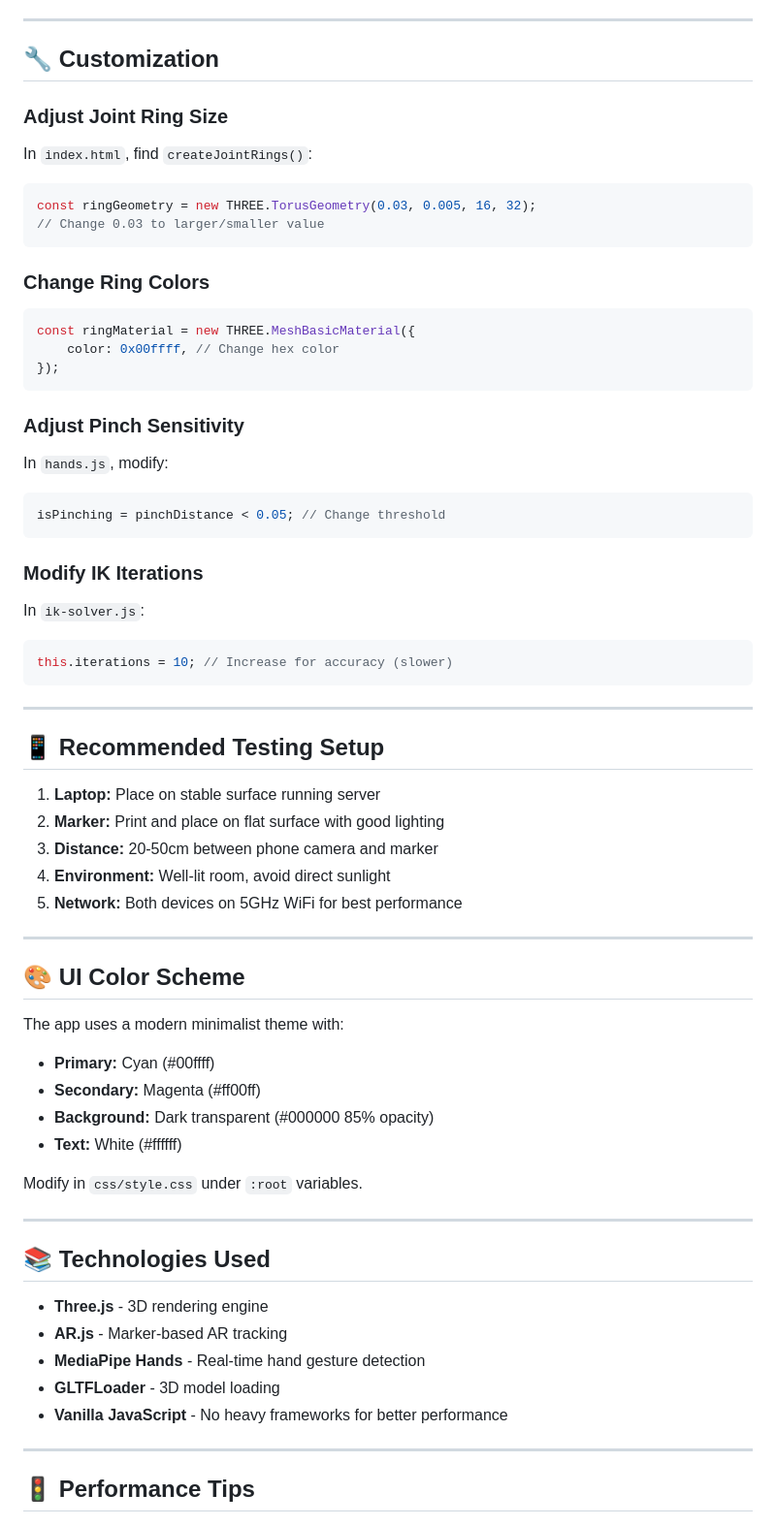
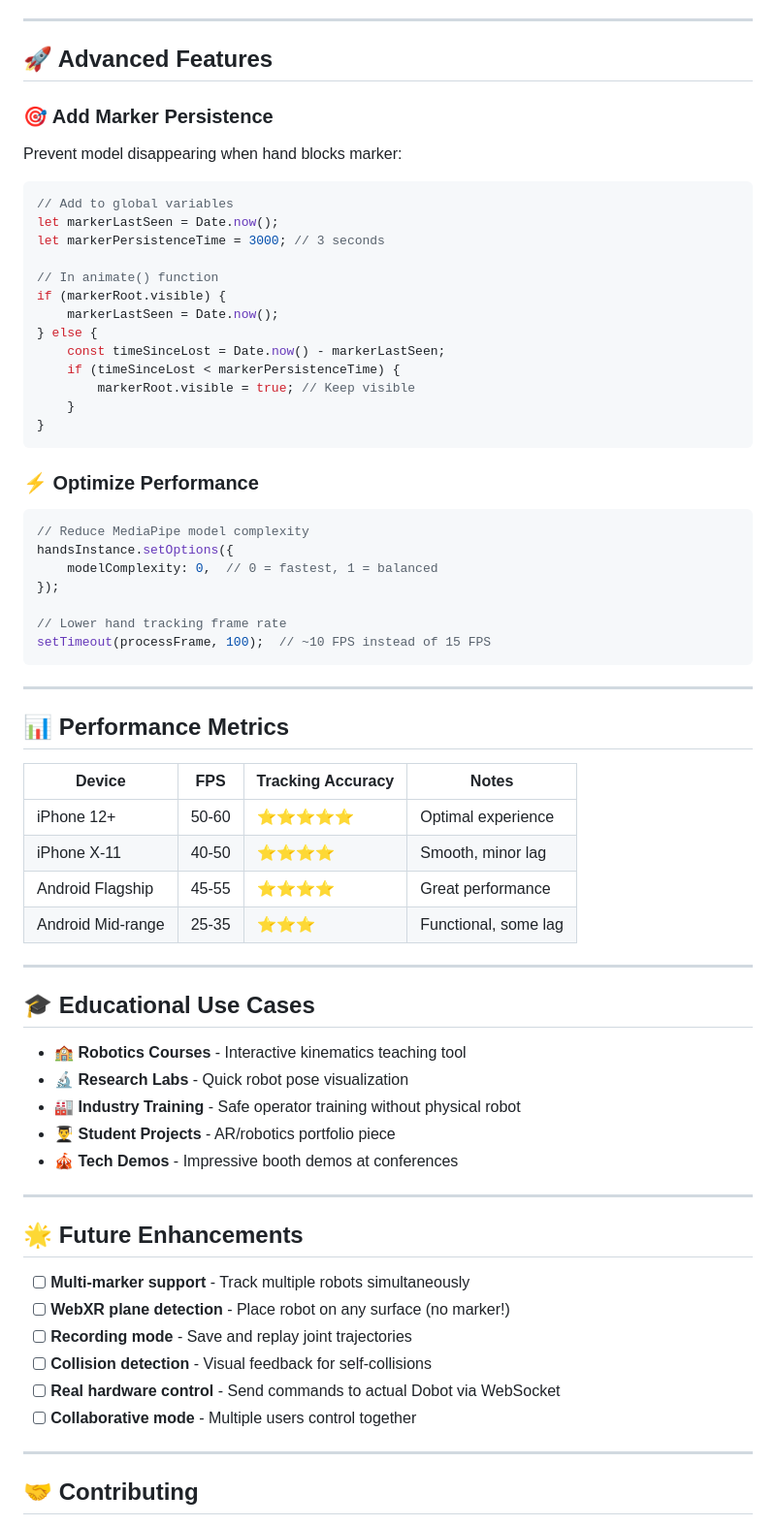
Before and after one commit to Shobhit3244/Interactive-Web-AR-App-with-Air-Gestures-to-control-Robot-Model, a Markdown page: README.md, the part around one of its changes. Shown at 97% size. Drawn GitHub-style.

Commit message:
added a valid content to README.md

````diff
--- a/README.md
+++ b/README.md
@@ -204,67 +314,73 @@ ip addr show
 
 ---
 
-## 🔧 Customization
+## 🚀 Advanced Features
 
-### Adjust Joint Ring Size
-In `index.html`, find `createJointRings()`:
+### 🎯 Add Marker Persistence
+
+Prevent model disappearing when hand blocks marker:
+
 ```javascript
-const ringGeometry = new THREE.TorusGeometry(0.03, 0.005, 16, 32);
-// Change 0.03 to larger/smaller value
+// Add to global variables
+let markerLastSeen = Date.now();
+let markerPersistenceTime = 3000; // 3 seconds
+
+// In animate() function
+if (markerRoot.visible) {
+    markerLastSeen = Date.now();
+} else {
+    const timeSinceLost = Date.now() - markerLastSeen;
+    if (timeSinceLost < markerPersistenceTime) {
+        markerRoot.visible = true; // Keep visible
+    }
+}
 ```
 
-### Change Ring Colors
+### ⚡ Optimize Performance
+
 ```javascript
-const ringMaterial = new THREE.MeshBasicMaterial({
-    color: 0x00ffff, // Change hex color
+// Reduce MediaPipe model complexity
+handsInstance.setOptions({
+    modelComplexity: 0,  // 0 = fastest, 1 = balanced
 });
-```
 
-### Adjust Pinch Sensitivity
-In `hands.js`, modify:
-```javascript
-isPinching = pinchDistance < 0.05; // Change threshold
-```
-
-### Modify IK Iterations
-In `ik-solver.js`:
-```javascript
-this.iterations = 10; // Increase for accuracy (slower)
+// Lower hand tracking frame rate
+setTimeout(processFrame, 100);  // ~10 FPS instead of 15 FPS
 ```
 
 ---
 
-## 📱 Recommended Testing Setup
+## 📊 Performance Metrics
 
-1. **Laptop:** Place on stable surface running server
-2. **Marker:** Print and place on flat surface with good lighting
-3. **Distance:** 20-50cm between phone camera and marker
-4. **Environment:** Well-lit room, avoid direct sunlight
-5. **Network:** Both devices on 5GHz WiFi for best performance
+| Device | FPS | Tracking Accuracy | Notes |
+|--------|-----|-------------------|-------|
+| iPhone 12+ | 50-60 | ⭐⭐⭐⭐⭐ | Optimal experience |
+| iPhone X-11 | 40-50 | ⭐⭐⭐⭐ | Smooth, minor lag |
+| Android Flagship | 45-55 | ⭐⭐⭐⭐ | Great performance |
+| Android Mid-range | 25-35 | ⭐⭐⭐ | Functional, some lag |
 
 ---
 
-## 🎨 UI Color Scheme
+## 🎓 Educational Use Cases
 
-The app uses a modern minimalist theme with:
-- **Primary:** Cyan (#00ffff)
-- **Secondary:** Magenta (#ff00ff)
-- **Background:** Dark transparent (#000000 85% opacity)
-- **Text:** White (#ffffff)
-
-Modify in `css/style.css` under `:root` variables.
+- 🏫 **Robotics Courses** - Interactive kinematics teaching tool
+- 🔬 **Research Labs** - Quick robot pose visualization
+- 🏭 **Industry Training** - Safe operator training without physical robot
+- 👨‍🎓 **Student Projects** - AR/robotics portfolio piece
+- 🎪 **Tech Demos** - Impressive booth demos at conferences
 
 ---
 
-## 📚 Technologies Used
+## 🌟 Future Enhancements
 
-- **Three.js** - 3D rendering engine
-- **AR.js** - Marker-based AR tracking
-- **MediaPipe Hands** - Real-time hand gesture detection
-- **GLTFLoader** - 3D model loading
-- **Vanilla JavaScript** - No heavy frameworks for better performance
+- [ ] **Multi-marker support** - Track multiple robots simultaneously
+- [ ] **WebXR plane detection** - Place robot on any surface (no marker!)
+- [ ] **Recording mode** - Save and replay joint trajectories
+- [ ] **Collision detection** - Visual feedback for self-collisions
+- [ ] **Real hardware control** - Send commands to actual Dobot via WebSocket
+- [ ] **Collaborative mode** - Multiple users control together
 
 ---
 
-## 🚦 Performance Tips
+## 🤝 Contributing
 
````
Also changed, not shown: other parts of README.md (+300 -203 lines).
□ □ □ □ □
WORK REQUEST.
Return, from the entries, each line that holds "surface".

RESPONSE.
-1. **Laptop:** Place on stable surface running server
-2. **Marker:** Print and place on flat surface with good lighting
+- [ ] **WebXR plane detection** - Place robot on any surface (no marker!)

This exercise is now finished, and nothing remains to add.